This photograph was taken in the shipping department at the Library for the Blind, New York Public Library, and shows Talking Book records being mailed in their containers. In the foreground of the photograph a man pushes two large platforms on wheels full of Talking Book records in their containers. In the background a man is standing on a ladder in front of one of the many large metal shelves housing the containers. Talking Book Archives, American Foundation for the Blind.
Image Description: In the shipping department at the Library for the Blind, New York Public Library, Talking Book records are being mailed in their containers. In the foreground, a man pushes two trolleys full of Talking Book records. In the background a man stands on a ladder in front of one of the many large metal shelves housing the containers.

Partnerships are powerful! Since its inception in 1921, the American Foundation for the Blind has worked with blindness organizations, government organizations, and private and commercial partners to improve the lives of those with vision loss. A singular example of this was AFB’s role in creating the Talking Book—the precursor to today’s audiobook.

On this day in history—May 15, 1945—the Library of Congress held a conference to discuss how to improve the growing field of assistive technology. This conference was attended by two organizations at the forefront of the creation of Talking Books—AFB and the American Printing House for the Blind. A wonderful example of a successful collaboration, the two organizations had shared technical information since the 1930s to bring books to the blind.

Over twenty years earlier, Robert B. Irwin, AFB’s visionary executive director, had begun to research the potential of audio recordings for those with vision loss. He reached out to the inventor of the long-playing record (LP), engineer and patent attorney Frank L. Dyer, to discuss its potential as a reading method for people who had lost their sight. Irwin correctly predicted that not since Louis Braille's invention of raised dots had a new idea been devised that would so greatly impact those with vision loss.

Next, he figured out the perfect material to use as an example of the new technology’s potential:

“I finally hit on a chapter about Mark Twain from Helen Keller's recent book, "Midstream." It has a style which I think will lend itself well to reading aloud, and because of the subject matter, and the reference to well-known persons early in the chapter, will I believe hold the interest.

By 1930, AFB was lobbying in support of a bill introduced by congressional representatives Ruth Baker Pratt and Reed Smoot to request funds to produce books for adults who were blind. The Library of Congress would administer the project. Helen Keller, employed by AFB, spoke to the House of Representatives in Washington D.C. on March 27, 1930.

Books are the eyes of the blind. They reveal to us the glories of the light-filled world, they keep us in touch with what people are thinking and doing, they help us to forget our limitations. With our hands plunged into an interesting book, we feel independent and happy.

The Pratt-Smoot Act passed in 1931, and the concept of “talking books” has only grown in popularity since then.
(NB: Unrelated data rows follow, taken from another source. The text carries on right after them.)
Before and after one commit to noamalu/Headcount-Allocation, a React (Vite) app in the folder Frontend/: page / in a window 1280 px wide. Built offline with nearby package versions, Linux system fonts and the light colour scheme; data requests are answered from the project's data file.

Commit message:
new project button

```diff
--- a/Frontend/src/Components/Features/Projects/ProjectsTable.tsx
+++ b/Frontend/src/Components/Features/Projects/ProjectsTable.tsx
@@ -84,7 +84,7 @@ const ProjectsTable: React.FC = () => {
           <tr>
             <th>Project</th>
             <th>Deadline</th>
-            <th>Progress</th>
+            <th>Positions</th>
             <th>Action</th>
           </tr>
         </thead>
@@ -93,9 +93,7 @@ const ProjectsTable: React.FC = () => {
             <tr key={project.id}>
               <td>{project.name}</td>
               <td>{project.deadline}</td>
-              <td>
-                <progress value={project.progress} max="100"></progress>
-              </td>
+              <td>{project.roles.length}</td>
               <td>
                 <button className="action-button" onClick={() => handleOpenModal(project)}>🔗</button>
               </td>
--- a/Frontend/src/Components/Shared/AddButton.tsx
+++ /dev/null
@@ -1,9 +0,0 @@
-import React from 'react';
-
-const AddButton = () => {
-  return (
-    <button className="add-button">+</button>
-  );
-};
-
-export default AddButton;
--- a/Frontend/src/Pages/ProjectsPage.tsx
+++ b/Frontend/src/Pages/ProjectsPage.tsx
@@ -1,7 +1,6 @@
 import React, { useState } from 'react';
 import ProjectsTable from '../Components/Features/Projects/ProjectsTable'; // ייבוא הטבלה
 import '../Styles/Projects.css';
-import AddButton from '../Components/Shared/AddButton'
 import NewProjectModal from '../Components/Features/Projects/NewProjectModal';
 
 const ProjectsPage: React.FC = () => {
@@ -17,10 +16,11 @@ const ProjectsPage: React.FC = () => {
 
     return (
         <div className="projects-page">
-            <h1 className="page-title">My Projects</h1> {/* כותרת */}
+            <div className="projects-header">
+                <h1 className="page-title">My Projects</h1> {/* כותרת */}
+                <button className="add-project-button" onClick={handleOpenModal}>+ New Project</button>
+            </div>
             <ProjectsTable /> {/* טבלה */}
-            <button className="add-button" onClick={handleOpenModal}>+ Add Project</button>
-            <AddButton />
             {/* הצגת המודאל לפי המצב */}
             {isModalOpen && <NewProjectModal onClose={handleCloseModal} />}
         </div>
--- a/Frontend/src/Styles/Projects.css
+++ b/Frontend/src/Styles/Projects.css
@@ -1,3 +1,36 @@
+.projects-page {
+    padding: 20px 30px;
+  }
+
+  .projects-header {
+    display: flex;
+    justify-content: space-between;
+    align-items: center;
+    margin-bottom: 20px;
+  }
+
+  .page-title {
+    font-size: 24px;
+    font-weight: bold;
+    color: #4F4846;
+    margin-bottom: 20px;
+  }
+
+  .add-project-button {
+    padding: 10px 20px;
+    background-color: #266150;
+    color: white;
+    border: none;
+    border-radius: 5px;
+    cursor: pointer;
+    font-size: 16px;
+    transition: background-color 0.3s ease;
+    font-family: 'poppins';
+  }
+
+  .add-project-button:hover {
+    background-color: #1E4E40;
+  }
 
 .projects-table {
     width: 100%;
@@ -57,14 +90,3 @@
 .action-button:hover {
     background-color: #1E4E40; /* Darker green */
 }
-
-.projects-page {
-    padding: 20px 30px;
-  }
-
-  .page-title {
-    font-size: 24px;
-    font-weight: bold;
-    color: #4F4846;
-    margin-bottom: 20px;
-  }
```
You can learn more about the history of AFB and Talking Books in our accessible online museum. Follow AFB on Facebook, LinkedIn, or Twitter to learn more about how we’re promoting inclusive technologies to this day.